digital pressure transmitter
How it works
The working principle of the digital pressure sensor is that the pressure acts directly on the diaphragm of the sensor, so that the diaphragm generates a micro displacement proportional to the pressure of the medium, so that the resistance of the sensor changes, and the change is detected by the electronic circuit, and an output is converted. The digital standard signal that corresponds to this pressure.
Attribute feature editing
1. Sensor: A device or device that can sense a specified measurement and convert it into a usable output signal according to a certain law. There are usually sensitive components and conversion components.
1 Sensitive element refers to the part of the sensor that can be directly (or responsive) to be measured.
2 Conversion element refers to the north side of the sensor that can be sensed (or responded) by the sensitive element is converted into a portion of the electrical signal that is transmitted and/or measured.
3 When the output is the specified standard signal, it is called the transmitter.
2. Measurement range: The range of measured values within the allowable error limit.
3. Range: The algebraic difference between the upper and lower limits of the measurement range.
4. Accuracy: The degree of agreement between the measured result and the true value.
5. From renaturation: The degree of coincidence between the results of multiple successive measurements of the same measured quantity under all of the following conditions:
6. Resolution: The minimum amount of change that the sensor may detect in a specified measurement range circle.
7. Threshold: The smallest change that can be measured at the output of the sensor to produce a measurable change.
8. Zero: The state in which the absolute value of the output is minimized, such as equilibrium.
9. Excitation: External energy (voltage or current) applied to make the sensor work properly.
10. Maximal excitation: The maximum value of the excitation voltage or current that can be applied to the sensor under the conditions in the city.
11. Input Impedance: The measured impedance at the input of the sensor when the output is short-circuited.
12. Output: There is an amount of electricity generated by the sensor that is measured as a function of the relationship.
13. Output Impedance: The measured impedance at the output of the sensor when the input is short-circuited.
14. Zero output: In the city conditions, the output of the sensor is added when it is measured as zero.
15. Hysteresis: The maximum difference that occurs in the output when the measured value increases and decreases within the specified range.
16. Late: The time delay of the change of the output signal relative to the input signal.
17. Drift: At certain intervals of time, the sensor output is finally measured for unrelated unwanted changes.
18. Zero drift: Changes at specified time intervals and at zero output in indoor conditions.
19. Sensitivity: The ratio of the sensor output increment to the corresponding input increment.

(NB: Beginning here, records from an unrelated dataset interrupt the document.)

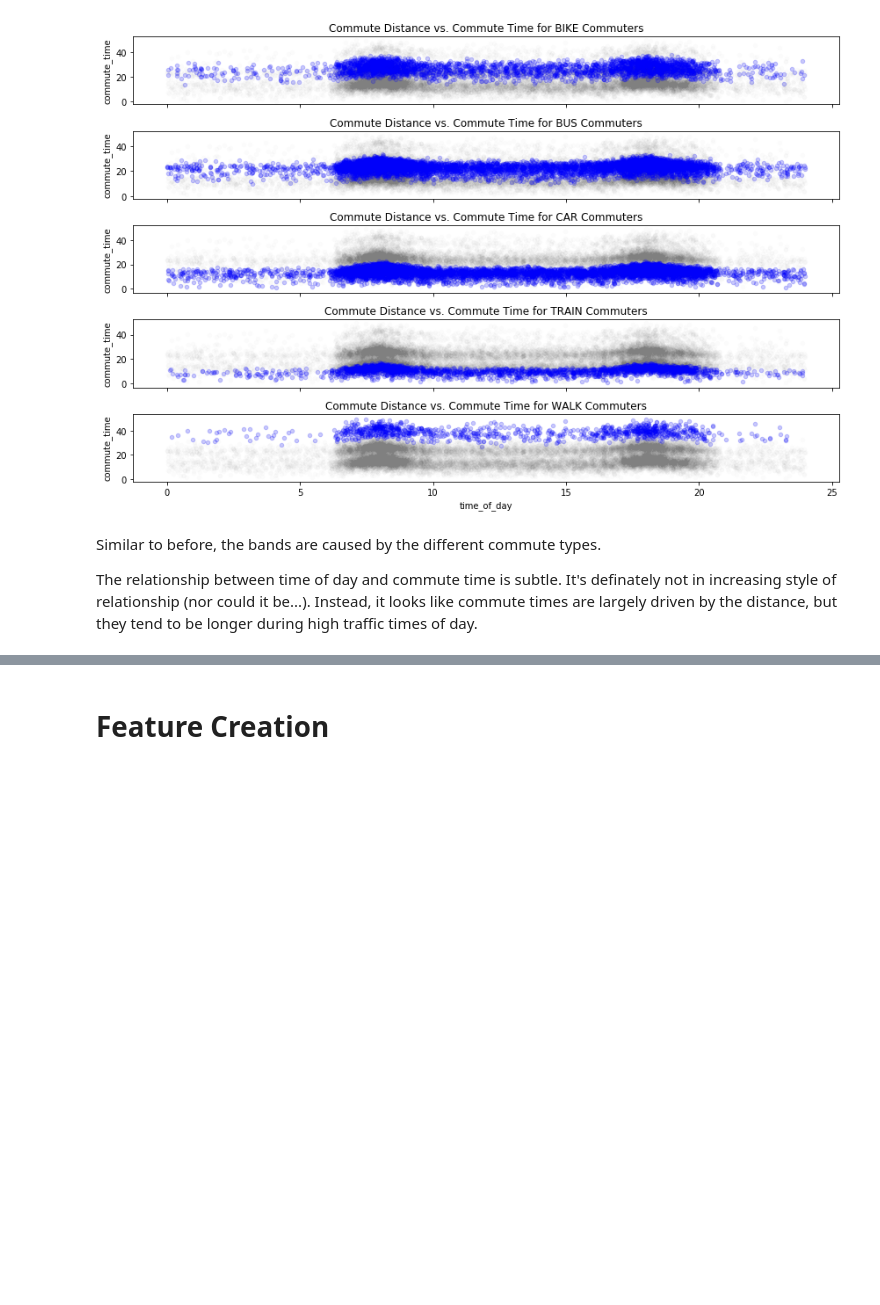
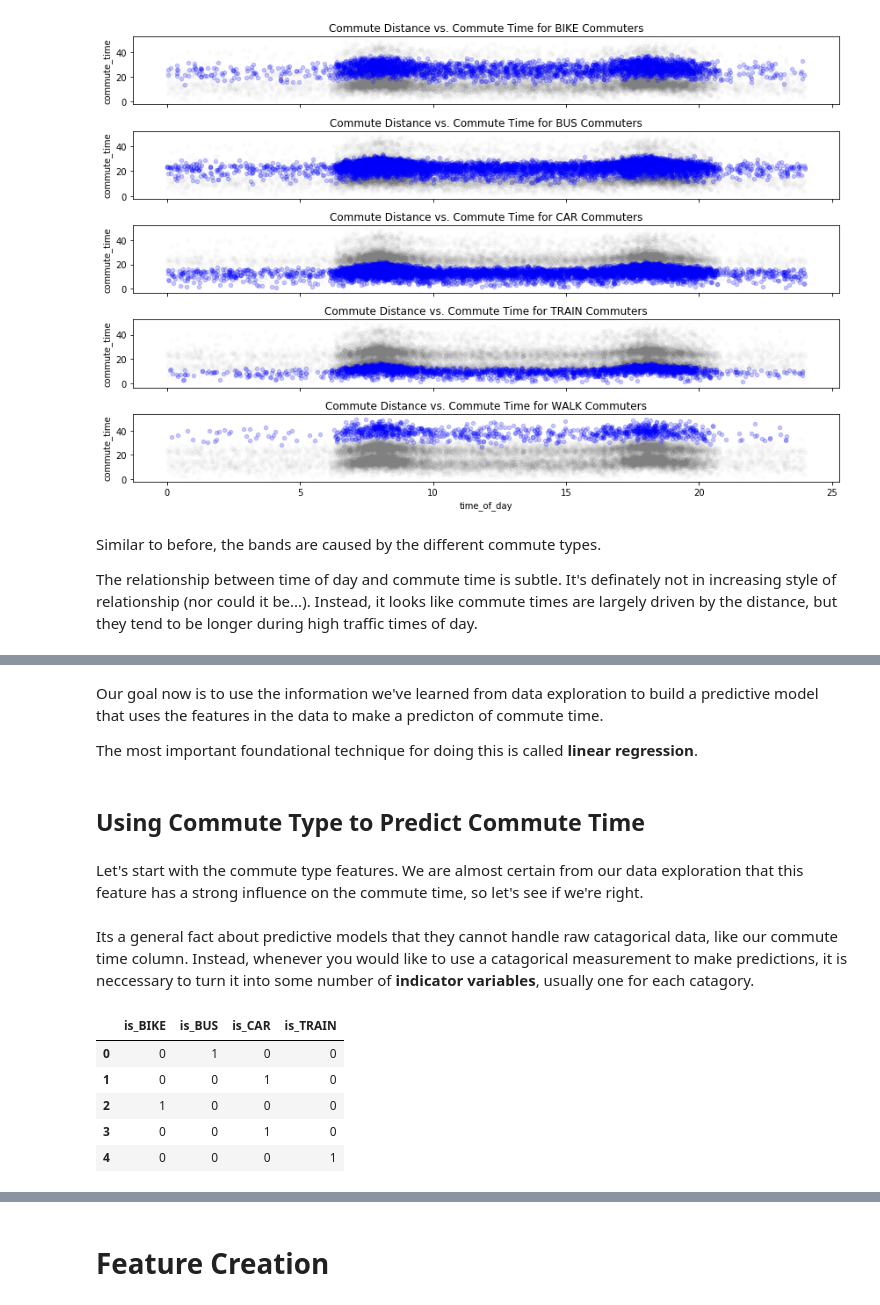
Before and after one commit to QCaudron/ml_101, a Jupyter notebook: 2_Linear_models/linear-regression.ipynb, the cells around one changed output, grey strips where cells are left out. Drawn from its saved outputs; the diff is of its cells as text; code cells hidden in the pictures; blank space fills up the shorter version.

Commit message:
Fit linear regression with commute type.

```diff
--- a/2_Linear_models/linear-regression.ipynb
+++ b/2_Linear_models/linear-regression.ipynb
@@ -342,0 +336,40 @@ The relationship between time of day and commute time is subtle.  It's definatel
+# %% [markdown]
+Our goal now is to use the information we've learned from data exploration to build a predictive model that uses the features in the data to make a predicton of commute time.
+
+The most important foundational technique for doing this is called **linear regression**.
+# %% [markdown]
+## Using Commute Type to Predict Commute Time
+# %% [markdown]
+Let's start with the commute type features.  We are almost certain from our data exploration that this feature has a strong influence on the commute time, so let's see if we're right.
+# %% [markdown]
+Its a general fact about predictive models that they cannot handle raw catagorical data, like our commute time column.  Instead, whenever you would like to use a catagorical measurement to make predictions, it is neccessary to turn it into some number of **indicator variables**, usually one for each catagory.
+# %%
+def create_indicator_features(feature, leave_one_out=True):
+    # Sort the levels so we always get the same ordering of new features.
+    levels = list(sorted(np.unique(feature)))
+    # If we need to leave one out to avoid identifiability issues, we will
+    # leave out the *last* level, in sorted order.
+    if leave_one_out:
+        levels = levels[:-1]
+    indicator_features = []
+    for level in levels:
+        indicator_feature = (feature == level)
+        indicator_feature_name = f"is_{level}"
+        indicator_features.append(
+            pd.Series(indicator_feature,
+                      name=indicator_feature_name,
+                      index=feature.index,
+                      dtype=int))
+    return pd.concat(indicator_features, axis=1)
+# %%
+commute_type_features_train = create_indicator_features(train_data_raw['commute_type'])
+commute_type_features_test = create_indicator_features(test_data_raw['commute_type'])
+
+commute_type_features_train.head()
+# %% [output]
+|  | is_BIKE | is_BUS | is_CAR | is_TRAIN |
+| 0 | 0 | 1 | 0 | 0 |
+| 1 | 0 | 0 | 1 | 0 |
+| 2 | 1 | 0 | 0 | 0 |
+| 3 | 0 | 0 | 1 | 0 |
+| 4 | 0 | 0 | 0 | 1 |
```
Also changed, not shown: parts of 19 cells of this notebook.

20. Sensitivity drift: The change in the slope of the calibration curve due to changes in sensitivity.
21. Thermal Sensitivity Drift: Sensitivity drift due to changes in sensitivity.
22. Thermal zero drift: Zero drift due to ambient temperature changes.
23. Linearity: The extent to which the calibration curve is consistent with a provision.
24. Philip Linearity: The degree to which the calibration curve deviates from a given straight line.
25. Long-term stability: The sensor can still maintain the ability to not exceed the allowable error within the specified time.
26. Inherent basis: The sensor's freedom (without external force) oscillates the rate when there is no resistance.
27. Response: The characteristics of the measured change at the time of output.
28. Compensating temperature range: The temperature range compensated for by the sensor to keep the range and the zero balance within the specified limits.
29. Creep: When the measured machine has more than constant environmental conditions, the output changes in the specified time.
30. Insulation resistance: In the absence of other provisions, the resistance value measured between the insulation parts of the sensor when the specified DC voltage is applied at room temperature.